University of Wisconsin–Madison

William L. Murphy, PhD

Professor, Biomedical Engineering

wlmurphy@wisc.edu

608-262-2224

5405 WIMR
1111 Highland Avenue

Lab Website
Murphy Group

William Murphy

Research Interests

Bioinspired, Non-Covalent Assembly of Materials: Stem cell activities, including self-renewal and differentiation, are strongly influenced by signals present in their microenvironment. Our group is using novel materials chemistry to control the signals present in the local stem cell microenvironment. Our approaches use non-covalent interactions between biological molecules (e.g. proteins, DNA strands) to assemble signaling complexes on cell culture substrates and within extracellular matrices. These non-covalent assembly approaches are being used to understand/control stem cell differentiation and as a mechanism for targeted drug delivery.

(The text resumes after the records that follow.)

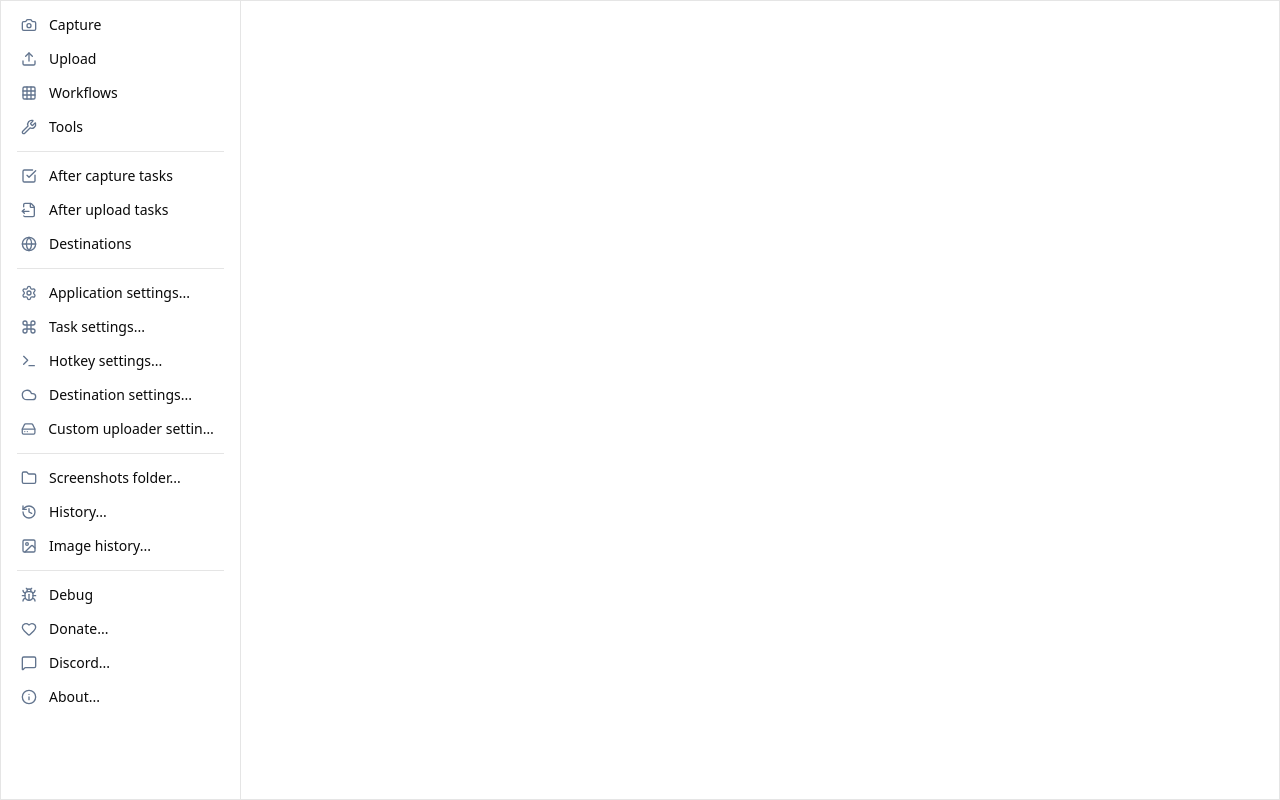
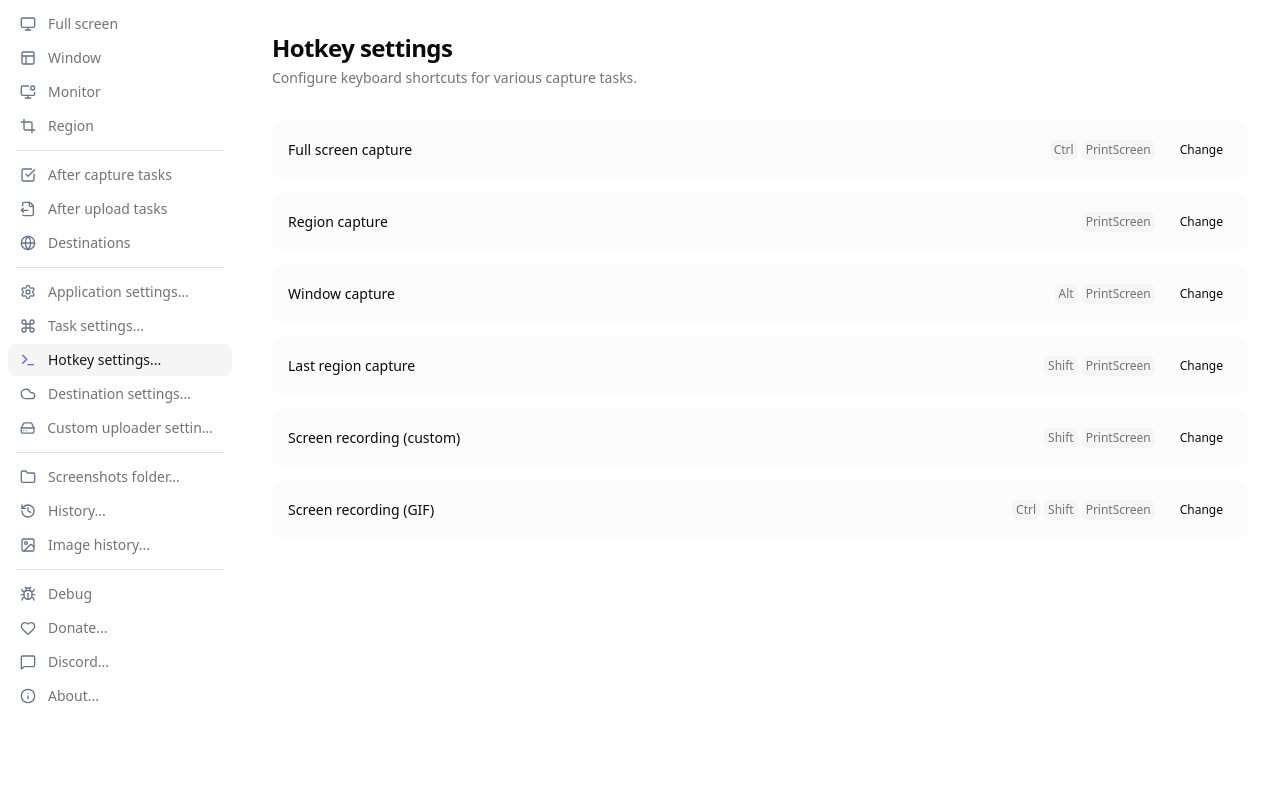
Before and after one commit to lwshakib/locus-smart-capture, a React (Vite) app in the folder apps/desktop/: page / in a window 1280 px wide. Both pictures are taken after a click on the button "Hotkey settings...". Built offline with nearby package versions, Linux system fonts and the light colour scheme.

Commit message:
feat: implement desktop application layout with navigation sidebar and hotkey settings view

```diff
--- a/apps/desktop/src/App.tsx
+++ b/apps/desktop/src/App.tsx
@@ -1,10 +1,13 @@
-import { useEffect } from 'react'
+import { useState, useEffect } from 'react'
+import { cn } from "@workspace/ui/lib/utils"
+import { Kbd } from "@workspace/ui/components/kbd"
+import { Button } from "@workspace/ui/components/button"
 import {
   LucideIcon,
-  Camera,
-  Upload,
-  Grid3X3,
-  Wrench,
+  Monitor,
+  Layout,
+  MonitorDot,
+  Crop,
   CheckSquare,
   FileOutput,
   Globe,
@@ -22,10 +25,31 @@
   Info
 } from 'lucide-react'
 
-function NavItem({ icon: Icon, label }: { icon: LucideIcon, label: string }) {
+function NavItem({
+  icon: Icon,
+  label,
+  isActive,
+  onClick
+}: {
+  icon: LucideIcon,
+  label: string,
+  isActive?: boolean,
+  onClick?: () => void
+}) {
   return (
-    <button className="flex items-center gap-3 w-full px-3 py-1.5 text-sm font-medium rounded-md hover:bg-sidebar-accent hover:text-sidebar-accent-foreground transition-colors group">
-      <Icon className="w-4 h-4 text-slate-500 group-hover:text-indigo-500 dark:group-hover:text-indigo-400" />
+    <button
+      onClick={onClick}
+      className={cn(
+        "flex items-center gap-3 w-full px-3 py-1.5 text-sm font-medium rounded-md transition-colors group",
+        isActive
+          ? "bg-sidebar-accent text-sidebar-accent-foreground"
+          : "hover:bg-sidebar-accent hover:text-sidebar-accent-foreground text-muted-foreground hover:text-foreground"
+      )}
+    >
+      <Icon className={cn(
+        "w-4 h-4 transition-colors",
+        isActive ? "text-indigo-500" : "text-slate-500 group-hover:text-indigo-500 dark:group-hover:text-indigo-400"
+      )} />
       <span className="truncate">{label}</span>
     </button>
   )
@@ -35,7 +59,45 @@
   return <div className="h-px bg-border my-2 mx-2" />
 }
 
+function HotkeySettings() {
+  const hotkeys = [
+    { label: "Full screen capture", keys: ["Ctrl", "PrintScreen"] },
+    { label: "Region capture", keys: ["PrintScreen"] },
+    { label: "Window capture", keys: ["Alt", "PrintScreen"] },
+    { label: "Last region capture", keys: ["Shift", "PrintScreen"] },
+    { label: "Screen recording (custom)", keys: ["Shift", "PrintScreen"] },
+    { label: "Screen recording (GIF)", keys: ["Ctrl", "Shift", "PrintScreen"] },
+  ]
+
+  return (
+    <div className="flex flex-col h-full p-8 overflow-y-auto no-scrollbar">
+      <div className="mb-8">
+        <h1 className="text-2xl font-bold tracking-tight">Hotkey settings</h1>
+        <p className="text-muted-foreground text-sm mt-1">Configure keyboard shortcuts for various capture tasks.</p>
+      </div>
+
+      <div className="space-y-3">
+        {hotkeys.map((hk, i) => (
+          <div key={i} className="flex items-center justify-between p-4 rounded-xl bg-muted/30 hover:bg-muted/50 transition-colors">
+            <span className="text-sm font-medium">{hk.label}</span>
+            <div className="flex items-center gap-4">
+              <div className="flex gap-1">
+                {hk.keys.map((k, j) => (
+                  <Kbd key={j}>{k}</Kbd>
+                ))}
+              </div>
+              <Button variant="ghost" size="xs" className="text-xs h-7">Change</Button>
+            </div>
+          </div>
+        ))}
+      </div>
+    </div>
+  )
+}
+
 function App() {
+  const [activeItem, setActiveItem] = useState("Full screen")
+
   useEffect(() => {
     // Sync with system theme
     const darkQuery = window.matchMedia('(prefers-color-scheme: dark)')
@@ -53,46 +115,52 @@
   }, [])
 
   return (
-    <main className="flex h-screen w-full bg-background text-foreground overflow-hidden select-none font-sans border border-border">
+    <main className="flex h-screen w-full bg-background text-foreground overflow-hidden select-none font-sans">
       {/* Left Pane (Narrower) */}
-      <aside className="w-[240px] border-r border-border bg-background flex flex-col p-2 overflow-y-auto no-scrollbar transition-all duration-300">
+      <aside className="w-[240px] bg-background flex flex-col p-2 overflow-y-auto no-scrollbar transition-all duration-300">
         <div className="space-y-0.5">
-          <NavItem icon={Camera} label="Capture" />
-          <NavItem icon={Upload} label="Upload" />
-          <NavItem icon={Grid3X3} label="Workflows" />
-          <NavItem icon={Wrench} label="Tools" />
+          <NavItem icon={Monitor} label="Full screen" isActive={activeItem === "Full screen"} onClick={() => setActiveItem("Full screen")} />
+          <NavItem icon={Layout} label="Window" isActive={activeItem === "Window"} onClick={() => setActiveItem("Window")} />
+          <NavItem icon={MonitorDot} label="Monitor" isActive={activeItem === "Monitor"} onClick={() => setActiveItem("Monitor")} />
+          <NavItem icon={Crop} label="Region" isActive={activeItem === "Region"} onClick={() => setActiveItem("Region")} />
 
           <Separator />
 
-          <NavItem icon={CheckSquare} label="After capture tasks" />
-          <NavItem icon={FileOutput} label="After upload tasks" />
-          <NavItem icon={Globe} label="Destinations" />
+          <NavItem icon={CheckSquare} label="After capture tasks" isActive={activeItem === "After capture tasks"} onClick={() => setActiveItem("After capture tasks")} />
+          <NavItem icon={FileOutput} label="After upload tasks" isActive={activeItem === "After upload tasks"} onClick={() => setActiveItem("After upload tasks")} />
+          <NavItem icon={Globe} label="Destinations" isActive={activeItem === "Destinations"} onClick={() => setActiveItem("Destinations")} />
 
           <Separator />
 
-          <NavItem icon={Settings} label="Application settings..." />
-          <NavItem icon={Command} label="Task settings..." />
-          <NavItem icon={Terminal} label="Hotkey settings..." />
-          <NavItem icon={Cloud} label="Destination settings..." />
-          <NavItem icon={HardDrive} label="Custom uploader settings..." />
+          <NavItem icon={Settings} label="Application settings..." isActive={activeItem === "Application settings..."} onClick={() => setActiveItem("Application settings...")} />
+          <NavItem icon={Command} label="Task settings..." isActive={activeItem === "Task settings..."} onClick={() => setActiveItem("Task settings...")} />
+          <NavItem icon={Terminal} label="Hotkey settings..." isActive={activeItem === "Hotkey settings..."} onClick={() => setActiveItem("Hotkey settings...")} />
+          <NavItem icon={Cloud} label="Destination settings..." isActive={activeItem === "Destination settings..."} onClick={() => setActiveItem("Destination settings...")} />
+          <NavItem icon={HardDrive} label="Custom uploader settings..." isActive={activeItem === "Custom uploader settings..."} onClick={() => setActiveItem("Custom uploader settings...")} />
 
           <Separator />
 
-          <NavItem icon={Folder} label="Screenshots folder..." />
-          <NavItem icon={HistoryIcon} label="History..." />
-          <NavItem icon={ImageIcon} label="Image history..." />
+          <NavItem icon={Folder} label="Screenshots folder..." isActive={activeItem === "Screenshots folder..."} onClick={() => setActiveItem("Screenshots folder...")} />
+          <NavItem icon={HistoryIcon} label="History..." isActive={activeItem === "History..."} onClick={() => setActiveItem("History...")} />
+          <NavItem icon={ImageIcon} label="Image history..." isActive={activeItem === "Image history..."} onClick={() => setActiveItem("Image history...")} />
 
           <Separator />
 
-          <NavItem icon={Bug} label="Debug" />
-          <NavItem icon={Heart} label="Donate..." />
-          <NavItem icon={MessageSquare} label="Discord..." />
-          <NavItem icon={Info} label="About..." />
+          <NavItem icon={Bug} label="Debug" isActive={activeItem === "Debug"} onClick={() => setActiveItem("Debug")} />
+          <NavItem icon={Heart} label="Donate..." isActive={activeItem === "Donate..."} onClick={() => setActiveItem("Donate...")} />
+          <NavItem icon={MessageSquare} label="Discord..." isActive={activeItem === "Discord..."} onClick={() => setActiveItem("Discord...")} />
+          <NavItem icon={Info} label="About..." isActive={activeItem === "About..."} onClick={() => setActiveItem("About...")} />
         </div>
       </aside>
 
       {/* Right Pane (Wider) */}
-      <section className="flex-1 bg-background flex flex-col" />
+      <section className="flex-1 bg-background flex flex-col">
+        {activeItem === "Hotkey settings..." ? (
+          <HotkeySettings />
+        ) : (
+          <div className="flex-1" />
+        )}
+      </section>
     </main>
   )
 }
```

Bio-responsive Materials: Biological macromolecules, including proteins and poly(nucleotides), provide the most basic unit of function in living systems. For example, proteins fold to give structurally well-defined three-dimensional macromolecules and in many cases undergo highly complex changes in response to a broad spectrum of environmental cues, including light, pH, and the binding of biological ligands. Inspired by these examples from biology, we are creating synthetic materials that have macroscopic properties that derive from the nanometer-scale properties of their component building blocks. The building blocks we are exploring include engineered proteins, synthetic peptides, and DNA strands.

Templated Growth of Biologically Active Coatings: Natural synthesis of materials is often a templated, multi-step process that produces tissues and organs with heterogeneous properties. As a result, biological materials have mechanical and biochemical properties that are tailored to a specific location in the body. In addition, biological materials (e.g. growth factors) often appear and disappear in a timed manner during development of an organism. Using natural assembly processes as an inspiration, we are developing approaches for templated assembly of synthetic biomaterials. The ultimate goal of these efforts is to control the physical and/or biochemical properties of a material, which can then be used for stem cell culture, regenerative medicine applications, and medical device design.

Biomaterial Platforms for High Throughput Stem Cell Biology: The complexity of stem cell differentiation and tissue development often require multiple types of signals to be present in distinct locations on a cell culture substrate or within an extracellular matrix. The distribution of signals in the extracellular microenvironment is influenced by both the type of molecule that is introduced into the environment, and the diffusion of molecules to and from cells. We are developing approaches that aim to control location and diffusion of biological molecules (e.g. proteins, DNA strands) in materials, with the ultimate goal of generating tailored signaling environments. These approaches are inspired by the mechanisms that control natural development of tissues, and are aimed toward understanding and re-creating natural developmental processes.

Honors & Awards

  • Member: American Chemical Society Society for Biomaterials Biomedical Engineering Society Materials Research Society
  • Editorial Boards: Advanced Functional Materials, Acta Biomaterialia, NanoLIFE, Biomatter
  • 2010 Vilas Associates Award
  • 2008 NSF CAREER award
  • 2005 IADR/AADR William J. Gies Award
  • 2003 NIH National Research Service Award

Selected Publications

(Find further publications on PubMed)